The report, Food Wastage Footprint: Impacts on Natural Resources found that $750 billion (£472 billion) worth of food is wasted worldwide annually.
It is the first study to analyse the impacts of global food wastage from an environmental perspective, according to the UN, as it looks at the consequences for the climate, waste, land use and biodiversity.
One of the key findings of the report is that food that is not eaten contributes 3.3 billion tonnes of greenhouse gases to the planet’s atmosphere.
While 1.4 billion hectares of land, which is almost 30 per cent of the world’s agricultural land, is used annually to produce food that is lost or wasted.

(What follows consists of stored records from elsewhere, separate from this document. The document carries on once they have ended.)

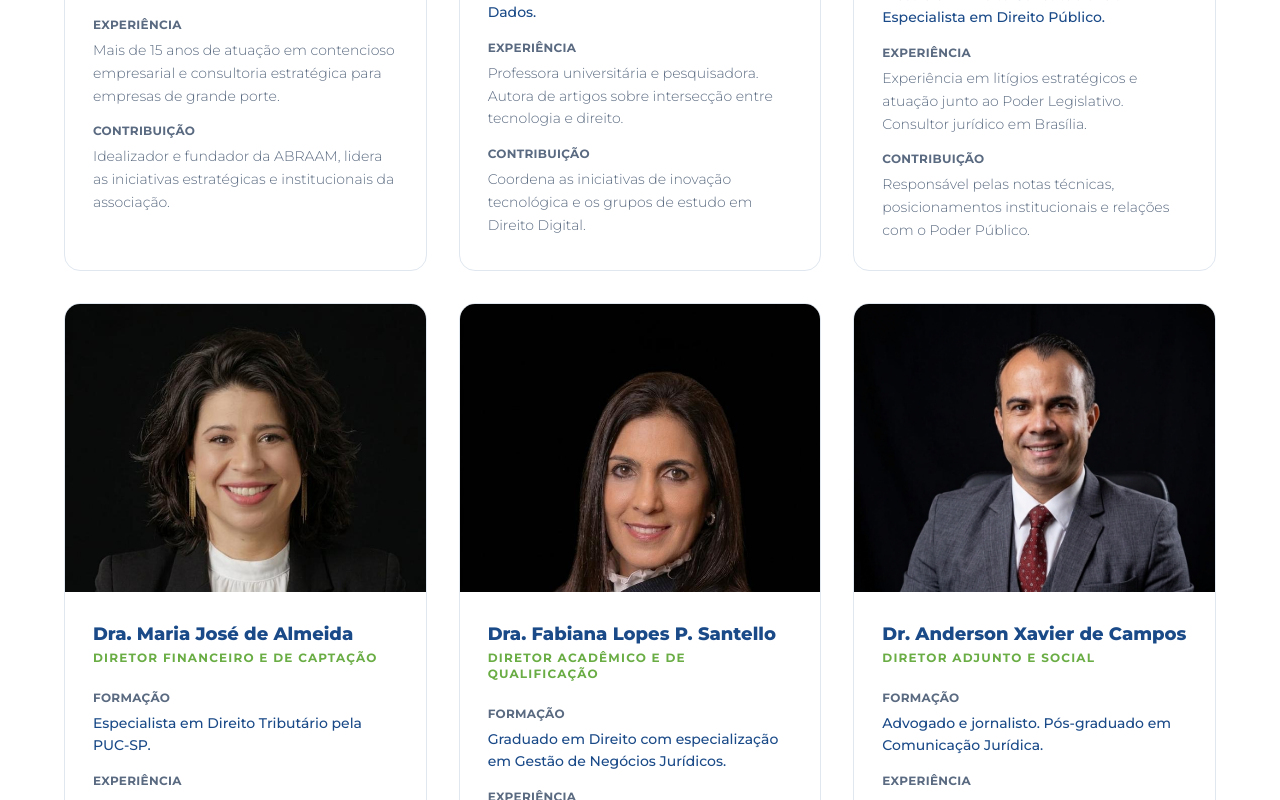
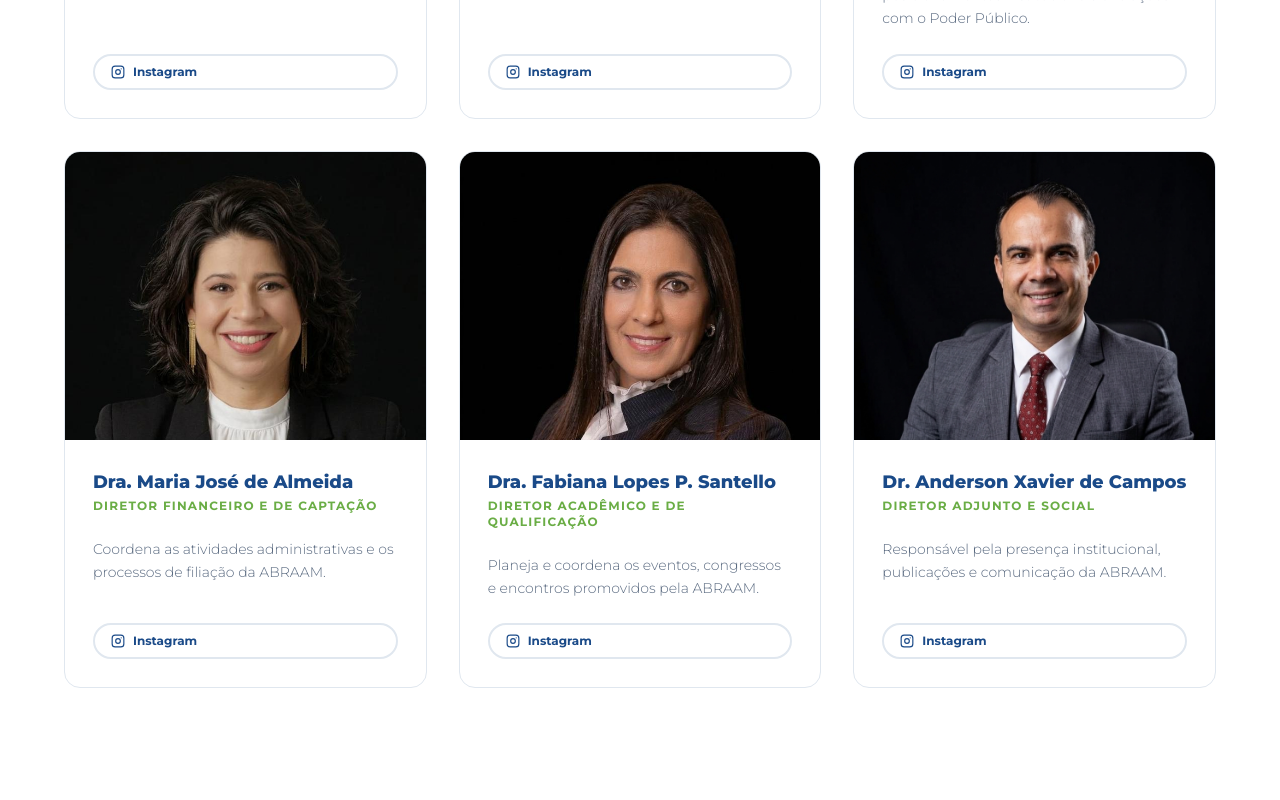
Before and after one commit to enzocampos/abraam-site, a Next.js app: page /diretoria in a window 1280 px wide. Shown: the part 1240-2040 px from the top of the page. Built offline with nearby package versions, Linux system fonts and the light colour scheme.

Commit message:
Inserindo botão do instagram

```diff
--- a/app/diretoria/page.tsx
+++ b/app/diretoria/page.tsx
@@ -8,9 +8,8 @@ const board = [
     initial: "S",
     photo: "/diretoria/DrSilvioSantello.jpeg",
     photoPosition: "center 10%",
-    formation: "Graduado em Direito pela USP. Pós-graduado em Direito Empresarial.",
-    experience: "Mais de 15 anos de atuação em contencioso empresarial e consultoria estratégica para empresas de grande porte.",
     contribution: "Idealizador e fundador da ABRAAM, lidera as iniciativas estratégicas e institucionais da associação.",
+    instagram: "https://www.instagram.com/silviosantello.adv",
   },
   {
     name: "Dr. Daniel Freitas",
@@ -18,9 +17,8 @@ const board = [
     initial: "D",
     photo: "/diretoria/DrDanielFreitas.jpeg",
     photoPosition: "center 10%",
-    formation: "Mestre em Direito Digital pela FGV. Especialista em LGPD e Privacidade de Dados.",
-    experience: "Professora universitária e pesquisadora. Autora de artigos sobre intersecção entre tecnologia e direito.",
     contribution: "Coordena as iniciativas de inovação tecnológica e os grupos de estudo em Direito Digital.",
+    instagram: "https://www.instagram.com/eusou.danielfreitas",
   },
   {
     name: "Dra. Caroline Oliva Bromerschenckel",
@@ -28,9 +26,8 @@ const board = [
     initial: "C",
     photo: "/diretoria/DraCarolineOliva.jpeg",
     photoPosition: "center 10%",
-    formation: "Mestre em Direito Constitucional. Especialista em Direito Público.",
-    experience: "Experiência em litígios estratégicos e atuação junto ao Poder Legislativo. Consultor jurídico em Brasília.",
     contribution: "Responsável pelas notas técnicas, posicionamentos institucionais e relações com o Poder Público.",
+    instagram: "https://www.instagram.com/caroline.bromerschenckel",
   },
   {
     name: "Dra. Maria José de Almeida",
@@ -38,19 +35,17 @@ const board = [
     initial: "M",
     photo: "/diretoria/DraMariaAlmeida.jpeg",
     photoPosition: "center 10%",
-    formation: "Especialista em Direito Tributário pela PUC-SP.",
-    experience: "15 anos de experiência em consultoria tributária para empresas de médio e grande porte.",
     contribution: "Coordena as atividades administrativas e os processos de filiação da ABRAAM.",
+    instagram: "https://www.instagram.com/maria.almeida.adv",
   },
   {
     name: "Dra. Fabiana Lopes P. Santello",
     role: "Diretor Acadêmico e de Qualificação",
     initial: "F",
     photo: "/diretoria/DraFabianaSantello.jpeg",
-    photoPosition: "center 10%",
-    formation: "Graduado em Direito com especialização em Gestão de Negócios Jurídicos.",
-    experience: "Experiência em organização de congressos jurídicos e relações institucionais.",
+    photoPosition: "center 20%",
     contribution: "Planeja e coordena os eventos, congressos e encontros promovidos pela ABRAAM.",
+    instagram: "https://www.instagram.com/prof.fabianalopes",
   },
   {
     name: "Dr. Anderson Xavier de Campos",
@@ -58,9 +53,8 @@ const board = [
     initial: "A",
     photo: "/diretoria/DrAndersonCampos.png",
     photoPosition: "center 10%",
-    formation: "Advogado e jornalisto. Pós-graduado em Comunicação Jurídica.",
-    experience: "Ampla experiência em comunicação corporativa no setor jurídico e produção de conteúdo especializado.",
     contribution: "Responsável pela presença institucional, publicações e comunicação da ABRAAM.",
+    instagram: "https://www.instagram.com/andersoncampos.advogado",
   },
 ];
 
@@ -158,26 +152,25 @@ export default function DiretoriaPage() {
                     {member.role}
                   </p>
 
-                  <div className="space-y-4 text-sm flex-1">
-                    <div>
-                      <span className="text-[#5a6a80] text-xs font-bold uppercase tracking-wide block mb-1.5">
-                        Formação
-                      </span>
-                      <p className="text-[#1a4a88] font-medium leading-relaxed">{member.formation}</p>
-                    </div>
-                    <div>
-                      <span className="text-[#5a6a80] text-xs font-bold uppercase tracking-wide block mb-1.5">
-                        Experiência
-                      </span>
-                      <p className="text-[#5a6a80] font-light leading-relaxed">{member.experience}</p>
-                    </div>
-                    <div>
-                      <span className="text-[#5a6a80] text-xs font-bold uppercase tracking-wide block mb-1.5">
-                        Contribuição
-                      </span>
-                      <p className="text-[#5a6a80] font-light leading-relaxed">{member.contribution}</p>
-                    </div>
+                  <div className="text-sm flex-1">
+                    <p className="text-[#5a6a80] font-light leading-relaxed">{member.contribution}</p>
                   </div>
+
+                  {member.instagram && (
+                    <a
+                      href={member.instagram}
+                      target="_blank"
+                      rel="noopener noreferrer"
+                      className="mt-6 inline-flex items-center gap-2 px-4 py-2 border-2 border-[#e0e7ef] text-[#1a4a88] text-xs font-bold rounded-full hover:border-[#E1306C] hover:text-[#E1306C] transition-colors"
+                    >
+                      <svg xmlns="http://www.w3.org/2000/svg" width="14" height="14" viewBox="0 0 24 24" fill="none" stroke="currentColor" strokeWidth="2" strokeLinecap="round" strokeLinejoin="round">
+                        <rect x="2" y="2" width="20" height="20" rx="5" ry="5"/>
+                        <circle cx="12" cy="12" r="4"/>
+                        <circle cx="17.5" cy="6.5" r="1" fill="currentColor" stroke="none"/>
+                      </svg>
+                      Instagram
+                    </a>
+                  )}
                 </div>
               </div>
             ))}
```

UN director general of the food and agriculture organisation José Graziano da Silva said: “All of us – farmers and fishers; food processors and supermarkets; local and national governments; individual consumers – must make changes at every link of the human food chain to prevent food wastage from happening in the first place, and reuse or recycle it where we can’t.
“We simply cannot allow one-third of all the food we produce to go to waste or be lost because of inappropriate practices, where 870 million people go hungry every day.”
The report shows specific features of food waste with Asia seeing major impacts on carbon emissions, water and land use from wastage of rice.
Fruit wastage contributes to water waste in Asia, Latin America and Europe, while vegetable waste means a large carbon footprint impact for the industrialised parts of Asia, Europe, and South and South East Asia.
Apart from Latin America, high-income regions are responsible for about 67 per cent of all meat waste.